Content starts
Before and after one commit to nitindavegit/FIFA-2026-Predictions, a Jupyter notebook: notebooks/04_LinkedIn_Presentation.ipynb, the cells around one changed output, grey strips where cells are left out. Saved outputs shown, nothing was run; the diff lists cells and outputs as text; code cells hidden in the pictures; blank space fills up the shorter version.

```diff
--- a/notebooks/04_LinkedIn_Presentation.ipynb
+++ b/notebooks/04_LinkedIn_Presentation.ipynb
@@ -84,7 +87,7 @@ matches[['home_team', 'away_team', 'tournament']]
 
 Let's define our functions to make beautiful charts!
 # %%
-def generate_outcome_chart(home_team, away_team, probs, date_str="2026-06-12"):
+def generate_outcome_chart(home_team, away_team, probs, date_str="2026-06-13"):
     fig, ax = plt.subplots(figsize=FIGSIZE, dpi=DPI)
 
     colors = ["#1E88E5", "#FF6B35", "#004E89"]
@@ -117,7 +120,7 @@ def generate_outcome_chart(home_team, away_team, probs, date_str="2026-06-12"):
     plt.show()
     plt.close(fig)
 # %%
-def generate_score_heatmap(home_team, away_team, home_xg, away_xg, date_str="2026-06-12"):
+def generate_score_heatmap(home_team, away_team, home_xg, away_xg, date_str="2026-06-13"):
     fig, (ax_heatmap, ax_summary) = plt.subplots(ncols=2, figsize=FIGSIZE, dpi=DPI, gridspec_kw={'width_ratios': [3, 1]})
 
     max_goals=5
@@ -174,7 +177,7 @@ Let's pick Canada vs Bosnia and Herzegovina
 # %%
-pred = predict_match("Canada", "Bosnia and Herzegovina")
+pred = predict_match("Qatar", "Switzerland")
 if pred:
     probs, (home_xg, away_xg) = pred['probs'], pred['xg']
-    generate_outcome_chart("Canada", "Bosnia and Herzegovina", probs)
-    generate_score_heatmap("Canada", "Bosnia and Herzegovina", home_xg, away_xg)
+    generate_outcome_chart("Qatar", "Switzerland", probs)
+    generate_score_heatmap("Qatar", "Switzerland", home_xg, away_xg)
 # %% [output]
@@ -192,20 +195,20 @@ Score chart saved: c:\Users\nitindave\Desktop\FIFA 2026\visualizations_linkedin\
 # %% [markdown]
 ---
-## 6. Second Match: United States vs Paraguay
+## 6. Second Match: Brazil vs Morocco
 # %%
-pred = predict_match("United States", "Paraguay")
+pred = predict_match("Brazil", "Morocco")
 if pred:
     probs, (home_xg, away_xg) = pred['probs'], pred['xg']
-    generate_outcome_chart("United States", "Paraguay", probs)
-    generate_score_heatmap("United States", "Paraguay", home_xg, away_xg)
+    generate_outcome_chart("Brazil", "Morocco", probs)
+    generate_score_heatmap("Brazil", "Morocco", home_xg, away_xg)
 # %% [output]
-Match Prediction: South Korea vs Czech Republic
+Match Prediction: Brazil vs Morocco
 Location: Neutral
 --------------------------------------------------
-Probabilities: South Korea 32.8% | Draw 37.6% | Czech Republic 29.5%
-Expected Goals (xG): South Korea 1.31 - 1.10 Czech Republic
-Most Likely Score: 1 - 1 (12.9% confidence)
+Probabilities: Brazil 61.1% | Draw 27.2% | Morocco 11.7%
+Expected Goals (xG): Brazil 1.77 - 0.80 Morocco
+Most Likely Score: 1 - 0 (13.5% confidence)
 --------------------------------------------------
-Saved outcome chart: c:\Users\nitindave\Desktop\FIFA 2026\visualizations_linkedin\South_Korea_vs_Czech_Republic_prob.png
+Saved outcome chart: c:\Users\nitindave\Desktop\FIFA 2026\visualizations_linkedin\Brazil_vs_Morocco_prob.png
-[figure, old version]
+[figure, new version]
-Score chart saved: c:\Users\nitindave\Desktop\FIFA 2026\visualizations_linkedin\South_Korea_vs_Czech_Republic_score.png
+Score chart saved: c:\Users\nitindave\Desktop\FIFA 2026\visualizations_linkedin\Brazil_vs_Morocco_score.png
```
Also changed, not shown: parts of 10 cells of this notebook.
Content ends
● WHAT THE TASK REQUIRES
Wherever the string "States" occurs in the listing, return the line it sits on.

● ANSWER TO THE PROBLEM
-## 6. Second Match: United States vs Paraguay
-pred = predict_match("United States", "Paraguay")
-    generate_outcome_chart("United States", "Paraguay", probs)
-    generate_score_heatmap("United States", "Paraguay", home_xg, away_xg)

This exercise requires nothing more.